Task statement
All of the records shown below need to be copied with no differences.

(Source records)
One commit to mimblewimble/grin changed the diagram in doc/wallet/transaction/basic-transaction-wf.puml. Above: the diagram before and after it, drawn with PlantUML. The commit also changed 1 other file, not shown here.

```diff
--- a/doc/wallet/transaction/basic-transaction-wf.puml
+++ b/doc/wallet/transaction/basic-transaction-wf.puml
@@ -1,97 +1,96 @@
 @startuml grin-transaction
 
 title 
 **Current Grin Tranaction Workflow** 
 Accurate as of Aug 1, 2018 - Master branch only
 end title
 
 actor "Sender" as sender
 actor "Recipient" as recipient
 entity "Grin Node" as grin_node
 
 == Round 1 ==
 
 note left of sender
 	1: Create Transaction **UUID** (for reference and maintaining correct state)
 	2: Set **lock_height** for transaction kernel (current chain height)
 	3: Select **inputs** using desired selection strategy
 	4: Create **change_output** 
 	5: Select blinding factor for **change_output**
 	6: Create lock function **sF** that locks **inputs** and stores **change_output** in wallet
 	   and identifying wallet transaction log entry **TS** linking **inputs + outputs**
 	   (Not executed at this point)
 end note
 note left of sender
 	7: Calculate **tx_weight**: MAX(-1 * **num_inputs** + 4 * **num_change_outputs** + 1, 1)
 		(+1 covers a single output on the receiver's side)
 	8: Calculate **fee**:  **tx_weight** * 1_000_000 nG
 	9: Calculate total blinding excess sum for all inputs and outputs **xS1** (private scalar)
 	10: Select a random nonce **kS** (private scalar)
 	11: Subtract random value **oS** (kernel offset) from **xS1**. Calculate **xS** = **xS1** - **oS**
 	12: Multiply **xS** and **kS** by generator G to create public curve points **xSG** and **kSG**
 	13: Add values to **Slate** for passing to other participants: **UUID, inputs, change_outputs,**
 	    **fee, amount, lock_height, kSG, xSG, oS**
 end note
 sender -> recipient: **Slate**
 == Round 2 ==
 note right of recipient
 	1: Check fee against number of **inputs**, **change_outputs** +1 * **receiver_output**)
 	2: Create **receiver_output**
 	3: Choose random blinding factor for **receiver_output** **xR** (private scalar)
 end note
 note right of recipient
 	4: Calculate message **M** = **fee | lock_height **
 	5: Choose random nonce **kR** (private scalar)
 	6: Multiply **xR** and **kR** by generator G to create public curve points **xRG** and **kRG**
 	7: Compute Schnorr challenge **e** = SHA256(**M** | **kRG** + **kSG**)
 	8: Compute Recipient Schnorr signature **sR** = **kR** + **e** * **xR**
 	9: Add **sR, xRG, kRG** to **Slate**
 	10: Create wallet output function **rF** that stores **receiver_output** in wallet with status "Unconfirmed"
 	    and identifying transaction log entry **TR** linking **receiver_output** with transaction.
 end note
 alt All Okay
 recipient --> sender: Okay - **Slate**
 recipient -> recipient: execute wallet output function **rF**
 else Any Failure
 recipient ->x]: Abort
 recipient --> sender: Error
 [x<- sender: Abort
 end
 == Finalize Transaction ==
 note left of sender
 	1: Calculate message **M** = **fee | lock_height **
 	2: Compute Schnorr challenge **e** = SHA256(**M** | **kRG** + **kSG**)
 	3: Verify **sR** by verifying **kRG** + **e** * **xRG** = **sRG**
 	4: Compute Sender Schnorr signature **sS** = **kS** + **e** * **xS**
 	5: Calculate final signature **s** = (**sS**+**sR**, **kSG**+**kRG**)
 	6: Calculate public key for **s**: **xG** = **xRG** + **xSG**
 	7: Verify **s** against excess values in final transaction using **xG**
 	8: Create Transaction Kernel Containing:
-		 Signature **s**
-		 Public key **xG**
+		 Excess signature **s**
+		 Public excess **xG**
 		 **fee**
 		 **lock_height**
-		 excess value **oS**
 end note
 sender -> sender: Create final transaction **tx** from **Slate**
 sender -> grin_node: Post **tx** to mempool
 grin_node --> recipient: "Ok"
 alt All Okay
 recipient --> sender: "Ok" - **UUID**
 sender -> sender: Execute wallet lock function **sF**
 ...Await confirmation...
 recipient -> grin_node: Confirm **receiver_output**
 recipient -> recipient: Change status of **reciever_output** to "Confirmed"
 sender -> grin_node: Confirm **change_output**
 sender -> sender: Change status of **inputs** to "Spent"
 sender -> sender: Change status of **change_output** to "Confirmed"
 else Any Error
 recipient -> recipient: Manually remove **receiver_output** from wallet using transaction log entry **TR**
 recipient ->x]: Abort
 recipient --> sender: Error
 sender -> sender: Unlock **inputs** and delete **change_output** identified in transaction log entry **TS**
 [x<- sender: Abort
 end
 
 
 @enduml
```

Solution to the exercise
One commit to mimblewimble/grin changed the diagram in doc/wallet/transaction/basic-transaction-wf.puml. Above: the diagram before and after it, drawn with PlantUML. The commit also changed 1 other file, not shown here.

```diff
--- a/doc/wallet/transaction/basic-transaction-wf.puml
+++ b/doc/wallet/transaction/basic-transaction-wf.puml
@@ -1,97 +1,96 @@
 @startuml grin-transaction
 
 title 
 **Current Grin Tranaction Workflow** 
 Accurate as of Aug 1, 2018 - Master branch only
 end title
 
 actor "Sender" as sender
 actor "Recipient" as recipient
 entity "Grin Node" as grin_node
 
 == Round 1 ==
 
 note left of sender
 	1: Create Transaction **UUID** (for reference and maintaining correct state)
 	2: Set **lock_height** for transaction kernel (current chain height)
 	3: Select **inputs** using desired selection strategy
 	4: Create **change_output** 
 	5: Select blinding factor for **change_output**
 	6: Create lock function **sF** that locks **inputs** and stores **change_output** in wallet
 	   and identifying wallet transaction log entry **TS** linking **inputs + outputs**
 	   (Not executed at this point)
 end note
 note left of sender
 	7: Calculate **tx_weight**: MAX(-1 * **num_inputs** + 4 * **num_change_outputs** + 1, 1)
 		(+1 covers a single output on the receiver's side)
 	8: Calculate **fee**:  **tx_weight** * 1_000_000 nG
 	9: Calculate total blinding excess sum for all inputs and outputs **xS1** (private scalar)
 	10: Select a random nonce **kS** (private scalar)
 	11: Subtract random value **oS** (kernel offset) from **xS1**. Calculate **xS** = **xS1** - **oS**
 	12: Multiply **xS** and **kS** by generator G to create public curve points **xSG** and **kSG**
 	13: Add values to **Slate** for passing to other participants: **UUID, inputs, change_outputs,**
 	    **fee, amount, lock_height, kSG, xSG, oS**
 end note
 sender -> recipient: **Slate**
 == Round 2 ==
 note right of recipient
 	1: Check fee against number of **inputs**, **change_outputs** +1 * **receiver_output**)
 	2: Create **receiver_output**
 	3: Choose random blinding factor for **receiver_output** **xR** (private scalar)
 end note
 note right of recipient
 	4: Calculate message **M** = **fee | lock_height **
 	5: Choose random nonce **kR** (private scalar)
 	6: Multiply **xR** and **kR** by generator G to create public curve points **xRG** and **kRG**
 	7: Compute Schnorr challenge **e** = SHA256(**M** | **kRG** + **kSG**)
 	8: Compute Recipient Schnorr signature **sR** = **kR** + **e** * **xR**
 	9: Add **sR, xRG, kRG** to **Slate**
 	10: Create wallet output function **rF** that stores **receiver_output** in wallet with status "Unconfirmed"
 	    and identifying transaction log entry **TR** linking **receiver_output** with transaction.
 end note
 alt All Okay
 recipient --> sender: Okay - **Slate**
 recipient -> recipient: execute wallet output function **rF**
 else Any Failure
 recipient ->x]: Abort
 recipient --> sender: Error
 [x<- sender: Abort
 end
 == Finalize Transaction ==
 note left of sender
 	1: Calculate message **M** = **fee | lock_height **
 	2: Compute Schnorr challenge **e** = SHA256(**M** | **kRG** + **kSG**)
 	3: Verify **sR** by verifying **kRG** + **e** * **xRG** = **sRG**
 	4: Compute Sender Schnorr signature **sS** = **kS** + **e** * **xS**
 	5: Calculate final signature **s** = (**sS**+**sR**, **kSG**+**kRG**)
 	6: Calculate public key for **s**: **xG** = **xRG** + **xSG**
 	7: Verify **s** against excess values in final transaction using **xG**
 	8: Create Transaction Kernel Containing:
-		 Signature **s**
-		 Public key **xG**
+		 Excess signature **s**
+		 Public excess **xG**
 		 **fee**
 		 **lock_height**
-		 excess value **oS**
 end note
 sender -> sender: Create final transaction **tx** from **Slate**
 sender -> grin_node: Post **tx** to mempool
 grin_node --> recipient: "Ok"
 alt All Okay
 recipient --> sender: "Ok" - **UUID**
 sender -> sender: Execute wallet lock function **sF**
 ...Await confirmation...
 recipient -> grin_node: Confirm **receiver_output**
 recipient -> recipient: Change status of **reciever_output** to "Confirmed"
 sender -> grin_node: Confirm **change_output**
 sender -> sender: Change status of **inputs** to "Spent"
 sender -> sender: Change status of **change_output** to "Confirmed"
 else Any Error
 recipient -> recipient: Manually remove **receiver_output** from wallet using transaction log entry **TR**
 recipient ->x]: Abort
 recipient --> sender: Error
 sender -> sender: Unlock **inputs** and delete **change_output** identified in transaction log entry **TS**
 [x<- sender: Abort
 end
 
 
 @enduml
```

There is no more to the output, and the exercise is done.